Since moving to the Portland area, I've been able to see them alive in the wild. There are at least three that I see from time to time at work. I've often mentally hunted and trapped them. They are pretty trusting around humans. The Trackers Northwest group sometimes teaches classes where they trap Nutria so I've seen hides in the tanning process. In fact, I'm told this Nutria came by way of TrackersNW.

I laid it out on the stainless steel table my brother and I bought a year ago with butchering animals in mind. No worries with blood and guts soaking into wood. It also is a high table so it's comfortable to stand around when working. It's worked for bison, deer and now nutria. I digress.

The body wasn't stiff so that made it easy to work with. The smell was only mild. Not bad.

With the bison we cut a line down the center of the belly, cuffed the legs and the neck. With the nutria I "case" skinned it instead. I still cuffed the legs, but the only other cut was around the anus (and later the tail) and connecting that to the back leg cuffs as seen in the picture below. I used two flakes of obsidian for all the cutting. One flake is at the bottom right corner of the picture.

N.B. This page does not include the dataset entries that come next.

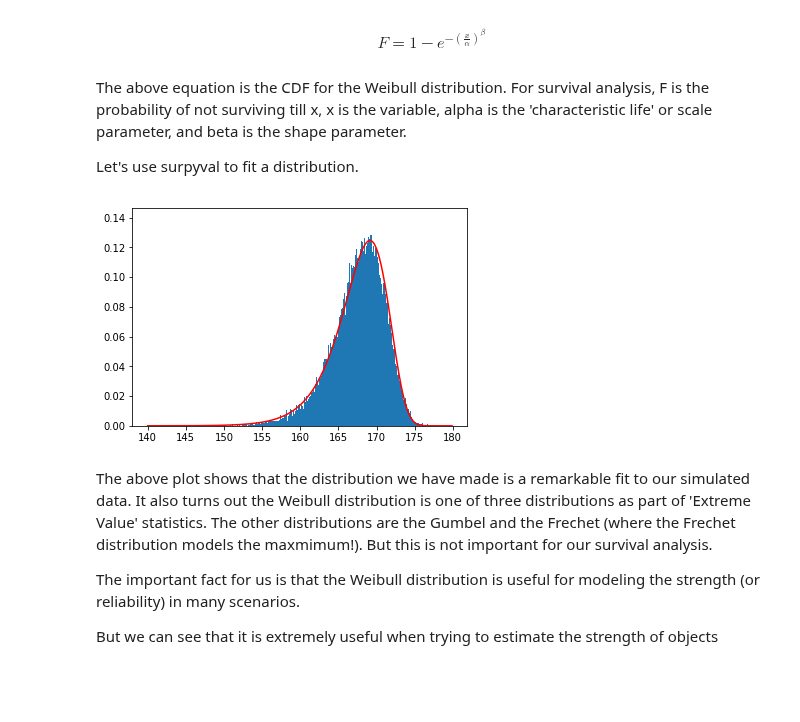
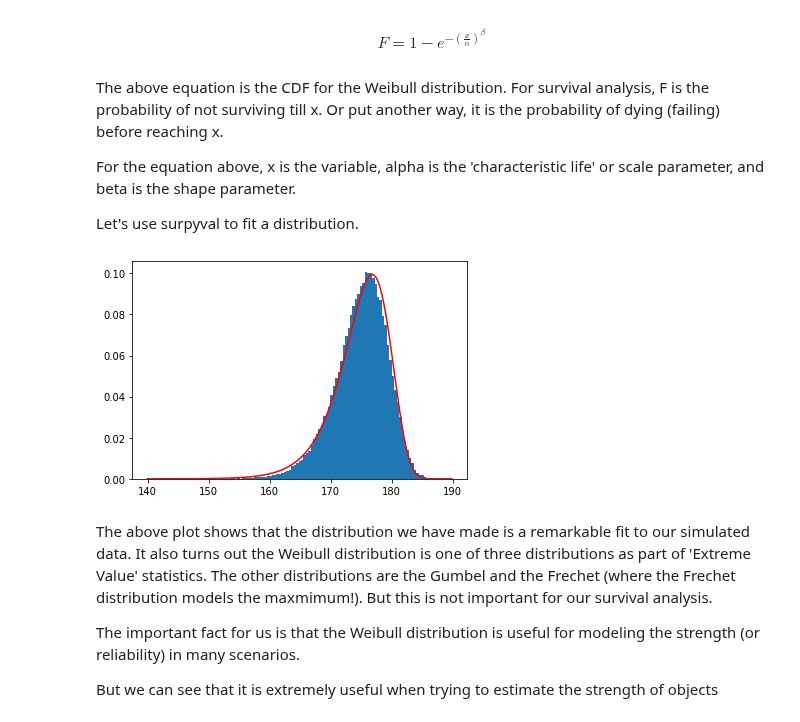
Before and after one commit to derrynknife/SurPyval, a Jupyter notebook: Parametric.ipynb, the cells around one changed output. Cells and saved outputs as stored; diff of their text form; code cells hidden in the pictures; blank space fills up the shorter version.

```diff
--- a/Parametric.ipynb
+++ b/Parametric.ipynb
@@ -28,7 +28,6 @@ plt.hist(chain_strength, bins=n);
 # %% [markdown]
 That seems to be quite regularly distributed. What happens if we increase the number of links and the count of chains?
 # %%
-n = 1000
 links = 100000
 chain_strength = np.random.normal(loc=mean, scale=std_dev, size=(n, links)).min(axis=0)
 # %%
@@ -44,19 +43,21 @@ But what is the weibull distribution?
 # %% [markdown]
 $$ F = 1 - e^{-({\frac{x}{\alpha}})^\beta}  $$
 # %% [markdown]
-The above equation is the CDF for the Weibull distribution. For survival analysis, F is the probability of not surviving till x, x is the variable, alpha is the 'characteristic life' or scale parameter, and beta is the shape parameter.
+The above equation is the CDF for the Weibull distribution. For survival analysis, F is the probability of not surviving till x. Or put another way, it is the probability of dying (failing) before reaching x.
+
+For the equation above, x is the variable, alpha is the 'characteristic life' or scale parameter, and beta is the shape parameter.
 
 Let's use surpyval to fit a distribution.
 # %%
 import parametric as par
 model = par.Weibull.fit(chain_strength)
 # %%
-xx = np.arange(140, 180, 0.1)
+xx = np.arange(140, 190, 0.1)
 y = model.df(xx)
 plt.hist(chain_strength, bins=n, density=True)
 plt.plot(xx, y, color='r');
 # %% [output]
-[figure, old version]
+[figure, new version]
 # %% [markdown]
 The above plot shows that the distribution we have made is a remarkable fit to our simulated data. It also turns out the Weibull distribution is one of three distributions as part of 'Extreme Value' statistics. The other distributions are the Gumbel and the Frechet (where the Frechet distribution models the maxmimum!). But this is not important for our survival analysis.
 
```
Also changed, not shown: parts of 22 cells of this notebook, 6 other files.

Once I got started it was relatively easy to pull the skin over the animal until I got to the head. The head took a lot of time because of the eyes, ears and mouth. The plan is to tan the full hide including the head. In the picture below you can see the skin rolled right over the animal and is hanging on only by the tail. I ended up cutting the tail skin off completely because it didn't want to come off the body.

The last step was to fashion a stretching board. I used an old shelf and shaped it to fit the animal. Now I will let it dry out. The next step after drying will be to scrape all the meat, skin and other parts off. Sitting by the wood stove this guy should dry out faster than the bison.

I decided that I wasn't going to eat the meat because I didn't know how long it had been dead and exactly where it came from. My brother wanted to keep the bones though so I did get some practice gutting. It was a piece of cake compared to a bison.

Read Part 2 here.

Monday, November 09, 2009

Cauliflower Mushroom

Sunday I took a walk in the woods to find a spear shaft. It was one of those slow walks where I walked at the pace of nature stopping to identify trees with my field guide. In an hour's time I covered probably only half a mile. I was looking for young maple trees of a diameter suitable for a spear shaft, but had no luck. I got to know that area of the woods a lot better though.

As I approached a creek crossing I spotted this beautiful cauliflower mushroom below. It was growing at the base of a very large cedar stump.

I cut it from the ground leaving much of the root in place. Hopefully the mushroom will be back next year or the year after. When I got it home it weighted in at 6 lbs. One field guide I read said they grow up to 30 inches wide and 40 lbs.

I am a complete beginner when it comes to harvesting wild mushrooms so I'm pretty nervous about eating them. This one however is pretty easy to identify and is considered one of the best to eat. Tonight I tried a small portion fried up in butter. It was pretty good. My plan is to eat a little more each time to make sure my body is OK with it. In conclusion, free wild food is awesome!